## What you will do
The word "changed" marks the lines to find; copy every such line from the data below.

(Beginning of Record excerpts)

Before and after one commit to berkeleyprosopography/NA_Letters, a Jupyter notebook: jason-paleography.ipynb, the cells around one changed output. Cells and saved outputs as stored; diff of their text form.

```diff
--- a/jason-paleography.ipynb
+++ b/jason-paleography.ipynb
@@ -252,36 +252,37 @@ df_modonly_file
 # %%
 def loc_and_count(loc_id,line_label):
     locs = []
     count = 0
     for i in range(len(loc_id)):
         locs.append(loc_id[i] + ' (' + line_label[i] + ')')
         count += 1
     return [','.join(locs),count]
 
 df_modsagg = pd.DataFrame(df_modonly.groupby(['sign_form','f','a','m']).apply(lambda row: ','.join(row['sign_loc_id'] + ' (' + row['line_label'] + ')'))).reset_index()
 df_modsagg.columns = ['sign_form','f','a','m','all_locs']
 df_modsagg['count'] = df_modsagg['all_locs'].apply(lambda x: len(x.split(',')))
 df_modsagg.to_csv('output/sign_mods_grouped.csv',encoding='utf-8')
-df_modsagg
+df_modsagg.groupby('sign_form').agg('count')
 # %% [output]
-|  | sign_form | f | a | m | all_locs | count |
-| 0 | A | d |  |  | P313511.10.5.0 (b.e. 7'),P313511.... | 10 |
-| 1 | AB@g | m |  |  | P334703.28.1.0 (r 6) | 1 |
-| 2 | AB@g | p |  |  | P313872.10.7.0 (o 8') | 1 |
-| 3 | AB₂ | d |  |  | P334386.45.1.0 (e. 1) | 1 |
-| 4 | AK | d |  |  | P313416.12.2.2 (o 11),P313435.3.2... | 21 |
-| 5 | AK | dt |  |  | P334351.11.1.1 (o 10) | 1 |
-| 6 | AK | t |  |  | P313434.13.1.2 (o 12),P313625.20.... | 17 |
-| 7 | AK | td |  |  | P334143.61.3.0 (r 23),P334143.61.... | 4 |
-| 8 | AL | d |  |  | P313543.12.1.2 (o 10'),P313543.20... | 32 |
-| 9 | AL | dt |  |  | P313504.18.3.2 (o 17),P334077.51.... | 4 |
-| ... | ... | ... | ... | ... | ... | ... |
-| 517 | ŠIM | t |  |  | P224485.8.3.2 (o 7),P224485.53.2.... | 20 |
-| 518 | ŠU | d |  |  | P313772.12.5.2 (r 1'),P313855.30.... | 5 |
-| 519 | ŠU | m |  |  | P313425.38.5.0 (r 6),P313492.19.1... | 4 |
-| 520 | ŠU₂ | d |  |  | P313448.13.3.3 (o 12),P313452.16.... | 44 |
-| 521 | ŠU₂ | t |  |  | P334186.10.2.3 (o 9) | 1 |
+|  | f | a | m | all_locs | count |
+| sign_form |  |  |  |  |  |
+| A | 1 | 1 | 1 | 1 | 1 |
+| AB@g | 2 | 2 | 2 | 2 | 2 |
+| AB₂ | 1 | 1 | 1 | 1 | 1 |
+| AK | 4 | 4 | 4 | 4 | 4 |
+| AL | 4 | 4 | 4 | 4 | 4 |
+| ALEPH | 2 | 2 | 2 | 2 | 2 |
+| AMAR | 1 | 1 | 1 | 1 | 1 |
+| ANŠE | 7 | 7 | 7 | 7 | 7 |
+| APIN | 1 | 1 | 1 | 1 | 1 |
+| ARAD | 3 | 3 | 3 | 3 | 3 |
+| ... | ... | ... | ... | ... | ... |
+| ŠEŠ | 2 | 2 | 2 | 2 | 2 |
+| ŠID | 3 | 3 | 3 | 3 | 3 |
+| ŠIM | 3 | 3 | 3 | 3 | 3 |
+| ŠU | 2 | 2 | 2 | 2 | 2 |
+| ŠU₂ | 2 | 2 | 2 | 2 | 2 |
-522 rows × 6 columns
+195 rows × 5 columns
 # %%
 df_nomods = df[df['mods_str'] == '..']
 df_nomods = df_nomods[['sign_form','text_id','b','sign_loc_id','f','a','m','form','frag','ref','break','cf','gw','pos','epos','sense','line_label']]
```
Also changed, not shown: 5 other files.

(End of Record excerpts)
(Beginning of Record excerpts)

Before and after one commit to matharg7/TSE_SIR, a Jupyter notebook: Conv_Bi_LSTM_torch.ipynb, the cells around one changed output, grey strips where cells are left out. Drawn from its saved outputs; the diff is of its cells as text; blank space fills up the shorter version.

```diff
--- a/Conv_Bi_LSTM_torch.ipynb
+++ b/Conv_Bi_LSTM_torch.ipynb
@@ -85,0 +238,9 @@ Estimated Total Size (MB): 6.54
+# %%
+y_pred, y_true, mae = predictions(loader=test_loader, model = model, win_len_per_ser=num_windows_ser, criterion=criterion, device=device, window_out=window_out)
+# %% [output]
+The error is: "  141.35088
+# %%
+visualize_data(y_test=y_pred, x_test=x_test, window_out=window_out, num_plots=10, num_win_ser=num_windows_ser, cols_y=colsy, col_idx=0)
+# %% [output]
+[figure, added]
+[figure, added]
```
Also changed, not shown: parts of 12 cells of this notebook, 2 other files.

(End of Record excerpts)
(Beginning of Record excerpts)

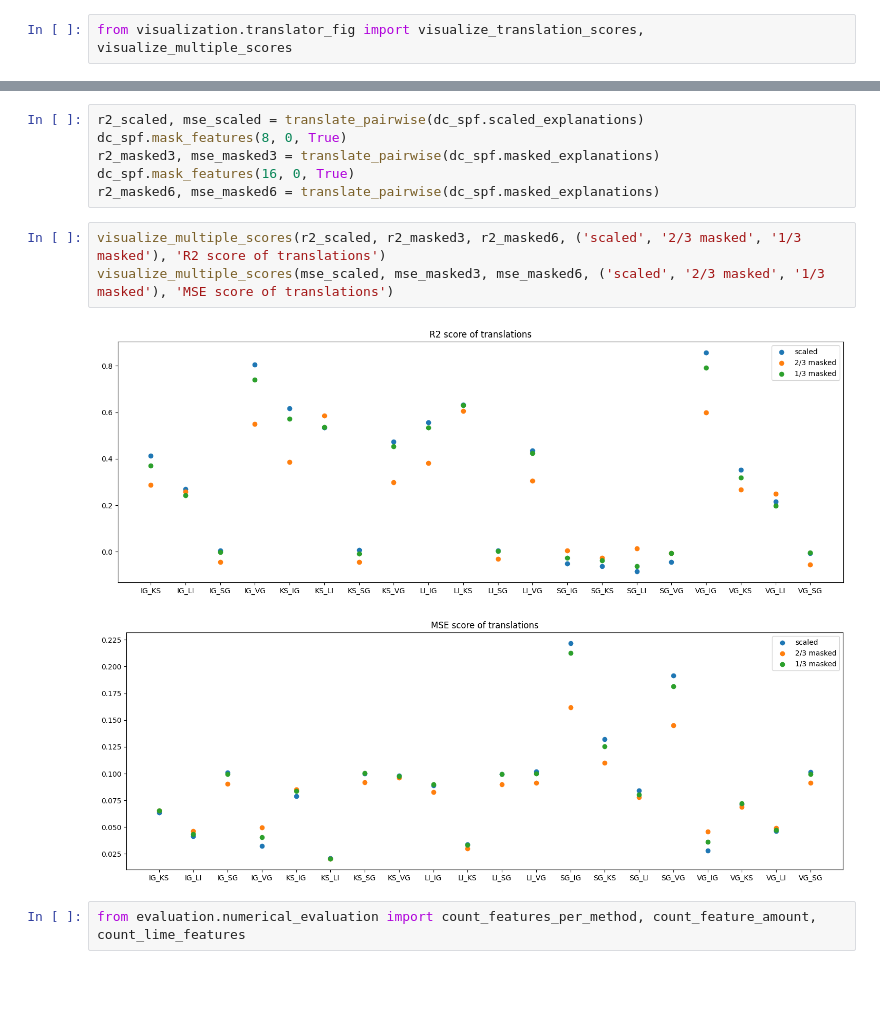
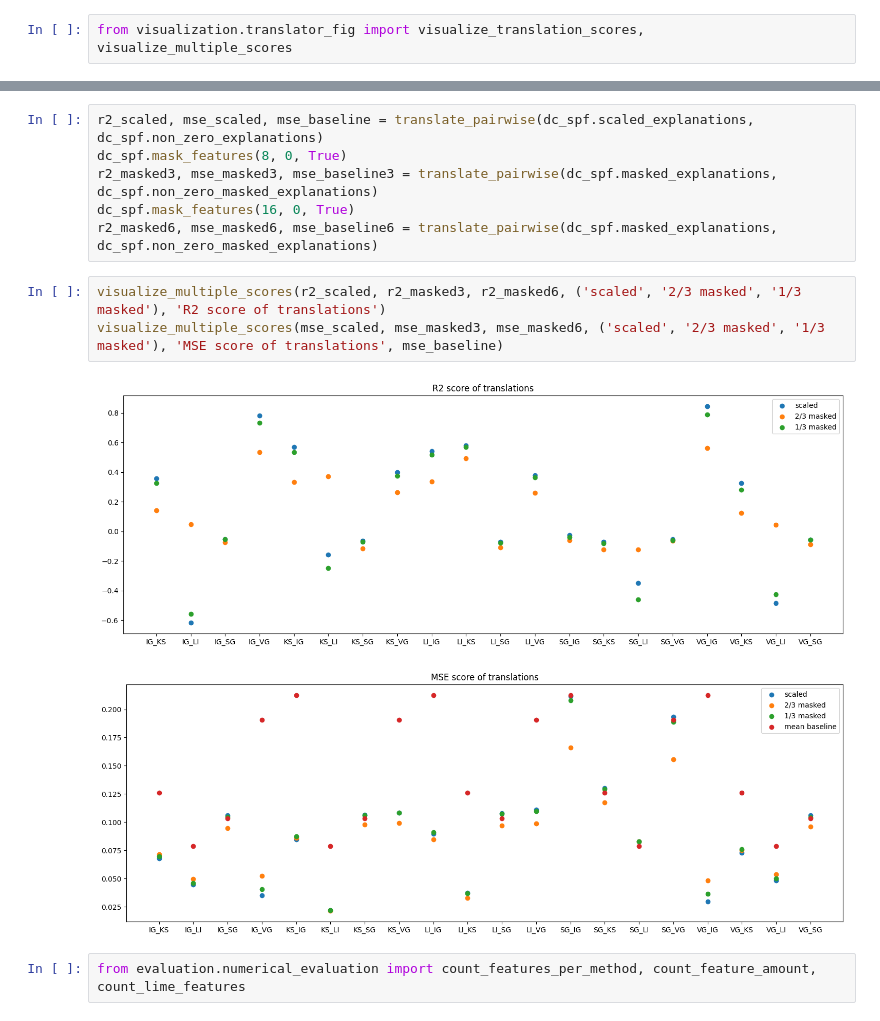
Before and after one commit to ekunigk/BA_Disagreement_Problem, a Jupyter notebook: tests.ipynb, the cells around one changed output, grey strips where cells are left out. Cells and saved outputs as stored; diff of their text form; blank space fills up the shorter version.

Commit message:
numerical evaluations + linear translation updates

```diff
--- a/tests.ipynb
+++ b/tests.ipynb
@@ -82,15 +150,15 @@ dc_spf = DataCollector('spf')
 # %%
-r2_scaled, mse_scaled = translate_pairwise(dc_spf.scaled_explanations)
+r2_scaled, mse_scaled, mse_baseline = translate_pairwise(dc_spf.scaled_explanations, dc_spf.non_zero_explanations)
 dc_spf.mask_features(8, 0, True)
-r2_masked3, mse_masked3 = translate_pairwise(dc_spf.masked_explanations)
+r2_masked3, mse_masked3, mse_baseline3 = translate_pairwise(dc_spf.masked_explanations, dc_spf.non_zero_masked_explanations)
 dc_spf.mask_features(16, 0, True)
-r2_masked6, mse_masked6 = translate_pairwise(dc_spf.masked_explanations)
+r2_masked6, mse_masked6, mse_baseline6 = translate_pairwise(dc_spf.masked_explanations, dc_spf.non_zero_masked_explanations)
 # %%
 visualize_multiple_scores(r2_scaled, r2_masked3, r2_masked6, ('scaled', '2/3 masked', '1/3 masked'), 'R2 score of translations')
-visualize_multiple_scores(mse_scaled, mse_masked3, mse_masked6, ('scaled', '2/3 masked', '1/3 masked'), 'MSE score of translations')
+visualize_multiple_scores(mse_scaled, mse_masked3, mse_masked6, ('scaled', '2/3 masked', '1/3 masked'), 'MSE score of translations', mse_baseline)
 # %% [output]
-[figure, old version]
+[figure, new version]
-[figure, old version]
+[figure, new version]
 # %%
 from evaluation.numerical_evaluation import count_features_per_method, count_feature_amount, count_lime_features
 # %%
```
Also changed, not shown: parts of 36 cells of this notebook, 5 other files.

(End of Record excerpts)

## Exercise answer
Before and after one commit to berkeleyprosopography/NA_Letters, a Jupyter notebook: jason-paleography.ipynb, the cells around one changed output. Cells and saved outputs as stored; diff of their text form.
Also changed, not shown: 5 other files.
Before and after one commit to matharg7/TSE_SIR, a Jupyter notebook: Conv_Bi_LSTM_torch.ipynb, the cells around one changed output, grey strips where cells are left out. Drawn from its saved outputs; the diff is of its cells as text; blank space fills up the shorter version.
Also changed, not shown: parts of 12 cells of this notebook, 2 other files.
Before and after one commit to ekunigk/BA_Disagreement_Problem, a Jupyter notebook: tests.ipynb, the cells around one changed output, grey strips where cells are left out. Cells and saved outputs as stored; diff of their text form; blank space fills up the shorter version.
Also changed, not shown: parts of 36 cells of this notebook, 5 other files.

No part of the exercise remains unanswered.